▶ [Goal of the exercise]: Scan the lines below for "Before"; report the number of lines that contain it, and only that.

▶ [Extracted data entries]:
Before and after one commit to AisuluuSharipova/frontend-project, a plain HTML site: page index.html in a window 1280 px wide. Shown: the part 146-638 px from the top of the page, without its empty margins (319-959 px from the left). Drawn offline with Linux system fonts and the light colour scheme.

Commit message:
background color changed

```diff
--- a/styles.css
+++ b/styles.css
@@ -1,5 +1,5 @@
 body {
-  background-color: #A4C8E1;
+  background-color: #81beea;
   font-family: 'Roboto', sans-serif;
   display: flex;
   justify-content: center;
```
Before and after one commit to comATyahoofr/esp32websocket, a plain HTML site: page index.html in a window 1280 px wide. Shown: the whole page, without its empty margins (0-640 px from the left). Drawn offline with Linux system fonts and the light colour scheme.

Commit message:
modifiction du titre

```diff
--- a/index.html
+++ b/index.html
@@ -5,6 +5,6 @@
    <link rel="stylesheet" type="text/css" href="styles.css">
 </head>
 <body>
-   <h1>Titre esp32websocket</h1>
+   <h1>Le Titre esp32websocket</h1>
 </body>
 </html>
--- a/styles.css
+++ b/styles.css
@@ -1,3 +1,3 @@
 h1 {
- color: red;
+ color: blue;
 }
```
...
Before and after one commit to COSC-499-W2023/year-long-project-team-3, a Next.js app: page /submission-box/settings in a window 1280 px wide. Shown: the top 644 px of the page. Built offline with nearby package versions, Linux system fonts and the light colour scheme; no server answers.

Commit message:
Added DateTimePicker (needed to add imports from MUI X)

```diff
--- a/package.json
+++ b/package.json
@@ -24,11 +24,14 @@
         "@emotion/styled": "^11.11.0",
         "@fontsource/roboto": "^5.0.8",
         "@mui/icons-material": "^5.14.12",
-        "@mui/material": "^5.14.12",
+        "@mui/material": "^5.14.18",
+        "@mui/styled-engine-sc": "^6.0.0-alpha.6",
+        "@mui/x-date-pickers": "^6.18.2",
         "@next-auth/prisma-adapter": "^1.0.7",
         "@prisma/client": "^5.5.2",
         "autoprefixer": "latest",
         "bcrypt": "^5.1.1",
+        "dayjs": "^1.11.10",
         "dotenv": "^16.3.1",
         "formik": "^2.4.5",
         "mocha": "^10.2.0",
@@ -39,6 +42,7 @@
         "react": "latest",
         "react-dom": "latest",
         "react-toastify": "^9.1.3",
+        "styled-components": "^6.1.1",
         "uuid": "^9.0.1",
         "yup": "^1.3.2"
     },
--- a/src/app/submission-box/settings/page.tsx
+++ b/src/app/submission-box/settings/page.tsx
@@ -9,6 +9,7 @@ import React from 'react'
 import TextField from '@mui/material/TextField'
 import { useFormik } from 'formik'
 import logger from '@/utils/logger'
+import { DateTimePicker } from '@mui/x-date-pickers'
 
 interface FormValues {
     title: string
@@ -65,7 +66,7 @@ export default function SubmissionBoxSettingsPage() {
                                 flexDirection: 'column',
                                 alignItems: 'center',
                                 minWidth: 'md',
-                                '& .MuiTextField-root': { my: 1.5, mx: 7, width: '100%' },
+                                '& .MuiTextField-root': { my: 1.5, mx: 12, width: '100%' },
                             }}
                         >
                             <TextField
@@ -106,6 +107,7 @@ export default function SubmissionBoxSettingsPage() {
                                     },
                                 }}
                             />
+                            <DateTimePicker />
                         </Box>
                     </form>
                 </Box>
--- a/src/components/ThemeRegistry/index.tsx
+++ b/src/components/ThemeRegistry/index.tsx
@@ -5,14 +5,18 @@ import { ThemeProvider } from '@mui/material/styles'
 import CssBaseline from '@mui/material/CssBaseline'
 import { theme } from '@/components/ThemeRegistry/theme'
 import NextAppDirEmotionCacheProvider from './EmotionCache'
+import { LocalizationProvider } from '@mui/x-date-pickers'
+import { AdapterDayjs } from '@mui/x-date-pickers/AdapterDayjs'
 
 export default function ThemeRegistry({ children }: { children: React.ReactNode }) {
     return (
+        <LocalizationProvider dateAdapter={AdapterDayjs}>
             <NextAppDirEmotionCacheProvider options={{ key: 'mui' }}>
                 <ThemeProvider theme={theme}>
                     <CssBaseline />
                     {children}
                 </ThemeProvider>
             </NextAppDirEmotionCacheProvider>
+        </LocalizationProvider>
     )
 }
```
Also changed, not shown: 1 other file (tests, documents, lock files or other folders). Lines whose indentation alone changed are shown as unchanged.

▶ [Task answer]: 3